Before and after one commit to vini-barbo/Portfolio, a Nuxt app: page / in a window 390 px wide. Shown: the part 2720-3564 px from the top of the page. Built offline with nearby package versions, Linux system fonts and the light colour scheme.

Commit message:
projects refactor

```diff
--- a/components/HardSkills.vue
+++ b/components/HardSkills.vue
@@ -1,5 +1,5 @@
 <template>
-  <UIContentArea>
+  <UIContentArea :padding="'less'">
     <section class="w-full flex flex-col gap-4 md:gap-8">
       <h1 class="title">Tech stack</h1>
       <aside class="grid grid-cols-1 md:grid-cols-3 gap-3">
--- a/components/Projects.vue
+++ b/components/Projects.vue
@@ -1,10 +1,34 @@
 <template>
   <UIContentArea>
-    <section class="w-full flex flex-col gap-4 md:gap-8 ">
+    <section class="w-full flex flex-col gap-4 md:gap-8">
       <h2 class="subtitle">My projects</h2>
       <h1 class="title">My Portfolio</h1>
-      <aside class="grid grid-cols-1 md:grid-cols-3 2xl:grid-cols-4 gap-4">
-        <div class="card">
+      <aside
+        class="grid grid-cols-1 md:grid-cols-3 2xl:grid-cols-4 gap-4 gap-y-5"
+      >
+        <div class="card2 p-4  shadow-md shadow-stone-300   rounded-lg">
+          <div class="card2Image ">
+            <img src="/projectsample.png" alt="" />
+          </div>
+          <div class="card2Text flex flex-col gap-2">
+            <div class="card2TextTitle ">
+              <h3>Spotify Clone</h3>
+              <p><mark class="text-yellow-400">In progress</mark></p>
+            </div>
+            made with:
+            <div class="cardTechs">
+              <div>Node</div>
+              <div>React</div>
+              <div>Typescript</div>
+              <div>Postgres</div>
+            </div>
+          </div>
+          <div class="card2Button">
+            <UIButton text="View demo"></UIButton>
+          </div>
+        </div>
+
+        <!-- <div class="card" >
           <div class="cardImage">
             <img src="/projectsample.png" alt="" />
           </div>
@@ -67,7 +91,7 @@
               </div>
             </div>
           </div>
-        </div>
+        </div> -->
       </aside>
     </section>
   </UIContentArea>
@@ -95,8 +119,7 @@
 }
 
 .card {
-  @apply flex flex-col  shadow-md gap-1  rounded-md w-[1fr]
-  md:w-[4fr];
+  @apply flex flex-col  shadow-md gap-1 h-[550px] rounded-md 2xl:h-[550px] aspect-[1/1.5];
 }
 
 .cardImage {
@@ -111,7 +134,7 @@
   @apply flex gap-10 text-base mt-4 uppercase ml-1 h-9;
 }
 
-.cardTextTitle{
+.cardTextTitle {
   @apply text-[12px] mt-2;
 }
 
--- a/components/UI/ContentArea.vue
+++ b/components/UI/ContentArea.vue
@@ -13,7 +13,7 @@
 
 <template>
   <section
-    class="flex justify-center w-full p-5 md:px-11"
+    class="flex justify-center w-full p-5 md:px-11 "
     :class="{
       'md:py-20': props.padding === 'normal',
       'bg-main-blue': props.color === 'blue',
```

■ Work to be completed ■
With every line intact, output the listing above exactly.

■ Result ■
Before and after one commit to vini-barbo/Portfolio, a Nuxt app: page / in a window 390 px wide. Shown: the part 2720-3564 px from the top of the page. Built offline with nearby package versions, Linux system fonts and the light colour scheme.

Commit message:
projects refactor

```diff
--- a/components/HardSkills.vue
+++ b/components/HardSkills.vue
@@ -1,5 +1,5 @@
 <template>
-  <UIContentArea>
+  <UIContentArea :padding="'less'">
     <section class="w-full flex flex-col gap-4 md:gap-8">
       <h1 class="title">Tech stack</h1>
       <aside class="grid grid-cols-1 md:grid-cols-3 gap-3">
--- a/components/Projects.vue
+++ b/components/Projects.vue
@@ -1,10 +1,34 @@
 <template>
   <UIContentArea>
-    <section class="w-full flex flex-col gap-4 md:gap-8 ">
+    <section class="w-full flex flex-col gap-4 md:gap-8">
       <h2 class="subtitle">My projects</h2>
       <h1 class="title">My Portfolio</h1>
-      <aside class="grid grid-cols-1 md:grid-cols-3 2xl:grid-cols-4 gap-4">
-        <div class="card">
+      <aside
+        class="grid grid-cols-1 md:grid-cols-3 2xl:grid-cols-4 gap-4 gap-y-5"
+      >
+        <div class="card2 p-4  shadow-md shadow-stone-300   rounded-lg">
+          <div class="card2Image ">
+            <img src="/projectsample.png" alt="" />
+          </div>
+          <div class="card2Text flex flex-col gap-2">
+            <div class="card2TextTitle ">
+              <h3>Spotify Clone</h3>
+              <p><mark class="text-yellow-400">In progress</mark></p>
+            </div>
+            made with:
+            <div class="cardTechs">
+              <div>Node</div>
+              <div>React</div>
+              <div>Typescript</div>
+              <div>Postgres</div>
+            </div>
+          </div>
+          <div class="card2Button">
+            <UIButton text="View demo"></UIButton>
+          </div>
+        </div>
+
+        <!-- <div class="card" >
           <div class="cardImage">
             <img src="/projectsample.png" alt="" />
           </div>
@@ -67,7 +91,7 @@
               </div>
             </div>
           </div>
-        </div>
+        </div> -->
       </aside>
     </section>
   </UIContentArea>
@@ -95,8 +119,7 @@
 }
 
 .card {
-  @apply flex flex-col  shadow-md gap-1  rounded-md w-[1fr]
-  md:w-[4fr];
+  @apply flex flex-col  shadow-md gap-1 h-[550px] rounded-md 2xl:h-[550px] aspect-[1/1.5];
 }
 
 .cardImage {
@@ -111,7 +134,7 @@
   @apply flex gap-10 text-base mt-4 uppercase ml-1 h-9;
 }
 
-.cardTextTitle{
+.cardTextTitle {
   @apply text-[12px] mt-2;
 }
 
--- a/components/UI/ContentArea.vue
+++ b/components/UI/ContentArea.vue
@@ -13,7 +13,7 @@
 
 <template>
   <section
-    class="flex justify-center w-full p-5 md:px-11"
+    class="flex justify-center w-full p-5 md:px-11 "
     :class="{
       'md:py-20': props.padding === 'normal',
       'bg-main-blue': props.color === 'blue',
```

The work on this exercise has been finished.